Your task
Count how many lines in the entries below hold "margin". Only the number belongs in the answer.

Data in this exercise
********************

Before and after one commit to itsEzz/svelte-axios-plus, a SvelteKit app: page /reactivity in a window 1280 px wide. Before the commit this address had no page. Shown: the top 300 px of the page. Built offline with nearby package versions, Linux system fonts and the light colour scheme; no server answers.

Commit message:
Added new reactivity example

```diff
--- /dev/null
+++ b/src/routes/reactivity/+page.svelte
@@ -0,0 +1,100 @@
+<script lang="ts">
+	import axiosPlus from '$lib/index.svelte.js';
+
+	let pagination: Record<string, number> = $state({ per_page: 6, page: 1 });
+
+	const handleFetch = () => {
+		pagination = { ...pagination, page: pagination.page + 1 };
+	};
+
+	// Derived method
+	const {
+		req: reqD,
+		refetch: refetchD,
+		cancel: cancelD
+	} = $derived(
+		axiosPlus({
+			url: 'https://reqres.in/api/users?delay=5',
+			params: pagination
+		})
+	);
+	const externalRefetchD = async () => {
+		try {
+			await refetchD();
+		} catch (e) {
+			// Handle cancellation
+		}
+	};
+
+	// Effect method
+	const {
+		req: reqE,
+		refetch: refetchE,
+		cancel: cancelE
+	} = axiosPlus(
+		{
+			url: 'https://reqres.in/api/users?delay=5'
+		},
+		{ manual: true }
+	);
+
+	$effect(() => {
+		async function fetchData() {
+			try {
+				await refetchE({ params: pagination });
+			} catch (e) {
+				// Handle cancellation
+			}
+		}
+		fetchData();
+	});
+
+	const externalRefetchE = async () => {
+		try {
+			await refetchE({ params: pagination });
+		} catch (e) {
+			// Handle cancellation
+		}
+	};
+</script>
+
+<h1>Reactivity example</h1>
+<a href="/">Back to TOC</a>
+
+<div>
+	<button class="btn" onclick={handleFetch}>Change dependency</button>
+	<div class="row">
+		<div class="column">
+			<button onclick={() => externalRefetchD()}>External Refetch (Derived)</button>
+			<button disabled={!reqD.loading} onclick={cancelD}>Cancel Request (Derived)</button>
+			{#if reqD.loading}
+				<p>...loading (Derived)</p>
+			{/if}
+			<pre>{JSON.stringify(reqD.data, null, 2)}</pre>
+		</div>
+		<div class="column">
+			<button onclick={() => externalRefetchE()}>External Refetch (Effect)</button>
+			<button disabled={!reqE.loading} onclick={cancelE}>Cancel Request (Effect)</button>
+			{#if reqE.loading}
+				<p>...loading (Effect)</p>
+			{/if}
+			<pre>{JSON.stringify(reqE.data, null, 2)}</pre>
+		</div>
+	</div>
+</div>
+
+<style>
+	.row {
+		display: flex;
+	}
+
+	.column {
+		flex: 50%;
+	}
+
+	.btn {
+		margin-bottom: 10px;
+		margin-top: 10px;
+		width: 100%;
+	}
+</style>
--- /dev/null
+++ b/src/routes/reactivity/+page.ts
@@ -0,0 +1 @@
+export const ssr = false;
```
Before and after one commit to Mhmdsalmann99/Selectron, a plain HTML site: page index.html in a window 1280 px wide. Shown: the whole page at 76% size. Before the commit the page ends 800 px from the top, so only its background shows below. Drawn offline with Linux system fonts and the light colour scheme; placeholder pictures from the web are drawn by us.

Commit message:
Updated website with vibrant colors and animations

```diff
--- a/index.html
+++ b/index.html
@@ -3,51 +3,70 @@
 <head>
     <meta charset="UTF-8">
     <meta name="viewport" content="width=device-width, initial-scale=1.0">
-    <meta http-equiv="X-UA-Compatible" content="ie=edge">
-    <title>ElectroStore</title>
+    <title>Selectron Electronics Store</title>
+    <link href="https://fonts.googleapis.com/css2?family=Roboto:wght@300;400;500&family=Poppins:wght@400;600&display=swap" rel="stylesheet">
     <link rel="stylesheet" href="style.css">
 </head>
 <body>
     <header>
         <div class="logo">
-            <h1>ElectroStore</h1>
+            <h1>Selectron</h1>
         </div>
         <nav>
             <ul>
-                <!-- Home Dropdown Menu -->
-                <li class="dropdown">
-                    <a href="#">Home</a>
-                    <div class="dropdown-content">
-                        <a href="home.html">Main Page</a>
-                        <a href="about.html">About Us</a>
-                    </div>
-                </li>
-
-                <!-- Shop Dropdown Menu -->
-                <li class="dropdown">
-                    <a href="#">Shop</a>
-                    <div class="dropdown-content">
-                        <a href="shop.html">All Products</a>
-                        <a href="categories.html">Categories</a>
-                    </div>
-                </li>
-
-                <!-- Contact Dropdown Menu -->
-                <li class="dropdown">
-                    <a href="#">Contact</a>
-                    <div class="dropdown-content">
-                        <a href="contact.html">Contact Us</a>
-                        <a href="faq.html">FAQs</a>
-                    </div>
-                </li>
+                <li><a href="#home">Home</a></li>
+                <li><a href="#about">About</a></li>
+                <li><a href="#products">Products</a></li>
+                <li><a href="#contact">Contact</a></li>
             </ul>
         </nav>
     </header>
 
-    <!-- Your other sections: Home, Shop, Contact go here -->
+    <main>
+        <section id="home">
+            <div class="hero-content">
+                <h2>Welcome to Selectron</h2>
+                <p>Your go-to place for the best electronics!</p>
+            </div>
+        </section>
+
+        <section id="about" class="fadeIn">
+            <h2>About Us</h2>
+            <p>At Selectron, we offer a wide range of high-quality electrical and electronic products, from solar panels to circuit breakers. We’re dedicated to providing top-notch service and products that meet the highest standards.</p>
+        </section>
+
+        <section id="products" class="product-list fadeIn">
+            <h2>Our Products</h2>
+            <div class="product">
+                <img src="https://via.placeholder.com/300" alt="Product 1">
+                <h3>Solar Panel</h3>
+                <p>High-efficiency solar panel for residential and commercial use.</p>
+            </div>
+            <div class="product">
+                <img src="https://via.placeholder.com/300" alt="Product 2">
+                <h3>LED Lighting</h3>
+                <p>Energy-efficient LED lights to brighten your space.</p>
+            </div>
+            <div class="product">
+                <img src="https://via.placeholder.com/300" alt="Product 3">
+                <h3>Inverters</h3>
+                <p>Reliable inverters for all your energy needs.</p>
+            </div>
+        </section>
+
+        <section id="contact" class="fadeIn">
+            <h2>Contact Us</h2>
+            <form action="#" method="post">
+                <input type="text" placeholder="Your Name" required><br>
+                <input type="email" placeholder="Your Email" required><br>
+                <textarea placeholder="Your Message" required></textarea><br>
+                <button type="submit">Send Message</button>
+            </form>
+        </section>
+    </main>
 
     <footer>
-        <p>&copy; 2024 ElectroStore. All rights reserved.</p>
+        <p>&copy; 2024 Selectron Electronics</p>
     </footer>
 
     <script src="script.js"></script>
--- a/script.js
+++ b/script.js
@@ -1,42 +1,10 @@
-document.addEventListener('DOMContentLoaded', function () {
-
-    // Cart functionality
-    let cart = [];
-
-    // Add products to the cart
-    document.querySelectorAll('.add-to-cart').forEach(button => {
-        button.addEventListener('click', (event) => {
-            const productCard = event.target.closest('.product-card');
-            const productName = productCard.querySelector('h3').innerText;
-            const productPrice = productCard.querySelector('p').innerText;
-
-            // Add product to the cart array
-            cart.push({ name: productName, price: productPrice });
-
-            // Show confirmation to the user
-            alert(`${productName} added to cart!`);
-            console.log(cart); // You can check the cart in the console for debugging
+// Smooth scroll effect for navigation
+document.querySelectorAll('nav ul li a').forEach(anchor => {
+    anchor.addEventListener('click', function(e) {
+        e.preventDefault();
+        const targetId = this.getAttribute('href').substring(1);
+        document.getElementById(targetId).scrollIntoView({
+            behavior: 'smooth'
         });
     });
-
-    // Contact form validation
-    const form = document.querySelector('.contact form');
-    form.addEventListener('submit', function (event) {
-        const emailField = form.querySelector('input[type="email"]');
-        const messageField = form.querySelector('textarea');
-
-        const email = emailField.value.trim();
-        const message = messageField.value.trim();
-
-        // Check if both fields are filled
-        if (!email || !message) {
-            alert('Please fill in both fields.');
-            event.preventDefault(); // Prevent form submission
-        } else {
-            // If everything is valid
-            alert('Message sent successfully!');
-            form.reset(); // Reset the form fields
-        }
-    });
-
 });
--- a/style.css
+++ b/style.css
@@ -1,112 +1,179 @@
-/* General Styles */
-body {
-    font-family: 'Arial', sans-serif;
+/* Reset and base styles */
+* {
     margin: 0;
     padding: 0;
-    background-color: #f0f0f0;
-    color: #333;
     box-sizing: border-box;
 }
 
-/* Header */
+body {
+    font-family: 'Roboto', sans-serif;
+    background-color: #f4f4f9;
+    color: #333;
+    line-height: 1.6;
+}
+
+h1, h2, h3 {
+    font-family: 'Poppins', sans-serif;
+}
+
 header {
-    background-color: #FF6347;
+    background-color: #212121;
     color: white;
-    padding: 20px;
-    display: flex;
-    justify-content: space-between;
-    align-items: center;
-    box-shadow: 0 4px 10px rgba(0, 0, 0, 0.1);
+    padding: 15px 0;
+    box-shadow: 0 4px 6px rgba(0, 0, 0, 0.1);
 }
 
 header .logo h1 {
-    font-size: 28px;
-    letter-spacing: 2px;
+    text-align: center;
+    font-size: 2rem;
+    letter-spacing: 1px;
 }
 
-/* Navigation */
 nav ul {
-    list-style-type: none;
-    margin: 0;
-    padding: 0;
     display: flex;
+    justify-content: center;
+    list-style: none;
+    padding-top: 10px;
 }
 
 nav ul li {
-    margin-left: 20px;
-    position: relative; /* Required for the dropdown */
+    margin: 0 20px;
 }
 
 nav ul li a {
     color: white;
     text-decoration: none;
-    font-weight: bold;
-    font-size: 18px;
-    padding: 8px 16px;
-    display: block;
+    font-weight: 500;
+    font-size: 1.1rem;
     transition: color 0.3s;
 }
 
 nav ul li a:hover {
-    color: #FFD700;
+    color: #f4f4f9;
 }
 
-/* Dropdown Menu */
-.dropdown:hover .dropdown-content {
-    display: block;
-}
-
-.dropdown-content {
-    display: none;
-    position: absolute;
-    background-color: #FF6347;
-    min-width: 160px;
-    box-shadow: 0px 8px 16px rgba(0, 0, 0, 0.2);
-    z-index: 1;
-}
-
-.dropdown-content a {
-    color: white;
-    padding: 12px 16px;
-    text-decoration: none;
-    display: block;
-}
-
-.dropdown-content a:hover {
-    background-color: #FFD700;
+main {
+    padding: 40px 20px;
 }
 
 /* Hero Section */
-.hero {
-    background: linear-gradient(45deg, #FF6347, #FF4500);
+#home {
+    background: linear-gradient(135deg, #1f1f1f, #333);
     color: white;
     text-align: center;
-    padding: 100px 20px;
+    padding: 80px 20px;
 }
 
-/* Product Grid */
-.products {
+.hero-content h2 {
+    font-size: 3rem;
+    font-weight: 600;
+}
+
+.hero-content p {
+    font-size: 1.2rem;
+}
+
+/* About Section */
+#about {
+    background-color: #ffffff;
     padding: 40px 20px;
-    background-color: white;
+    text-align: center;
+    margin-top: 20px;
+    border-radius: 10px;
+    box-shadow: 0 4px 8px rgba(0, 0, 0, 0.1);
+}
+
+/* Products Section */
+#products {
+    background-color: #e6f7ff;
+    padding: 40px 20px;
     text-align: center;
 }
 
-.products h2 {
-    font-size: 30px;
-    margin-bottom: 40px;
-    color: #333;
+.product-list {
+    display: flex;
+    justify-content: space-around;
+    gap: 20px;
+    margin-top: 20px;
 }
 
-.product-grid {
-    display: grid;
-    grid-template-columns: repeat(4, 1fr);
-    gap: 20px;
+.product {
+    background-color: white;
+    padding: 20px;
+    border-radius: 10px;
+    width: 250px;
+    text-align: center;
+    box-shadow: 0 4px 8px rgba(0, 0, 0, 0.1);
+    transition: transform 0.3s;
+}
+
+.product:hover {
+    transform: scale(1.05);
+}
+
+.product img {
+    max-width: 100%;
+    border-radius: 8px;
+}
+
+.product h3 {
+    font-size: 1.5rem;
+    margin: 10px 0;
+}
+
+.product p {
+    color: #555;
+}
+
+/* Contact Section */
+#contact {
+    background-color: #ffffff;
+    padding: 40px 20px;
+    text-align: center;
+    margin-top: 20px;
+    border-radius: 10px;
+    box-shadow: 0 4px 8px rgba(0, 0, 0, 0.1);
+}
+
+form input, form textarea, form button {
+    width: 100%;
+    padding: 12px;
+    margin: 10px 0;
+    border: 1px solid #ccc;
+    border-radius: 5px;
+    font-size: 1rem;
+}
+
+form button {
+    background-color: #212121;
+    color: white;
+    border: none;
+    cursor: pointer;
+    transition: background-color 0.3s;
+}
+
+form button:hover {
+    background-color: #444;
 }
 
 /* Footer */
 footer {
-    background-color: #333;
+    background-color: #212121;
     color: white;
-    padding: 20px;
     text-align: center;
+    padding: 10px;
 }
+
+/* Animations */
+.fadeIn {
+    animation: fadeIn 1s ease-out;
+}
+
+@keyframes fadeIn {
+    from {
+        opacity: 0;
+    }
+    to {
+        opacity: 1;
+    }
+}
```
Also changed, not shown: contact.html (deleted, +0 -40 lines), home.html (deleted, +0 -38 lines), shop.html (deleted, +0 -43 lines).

********************

Response to the task
12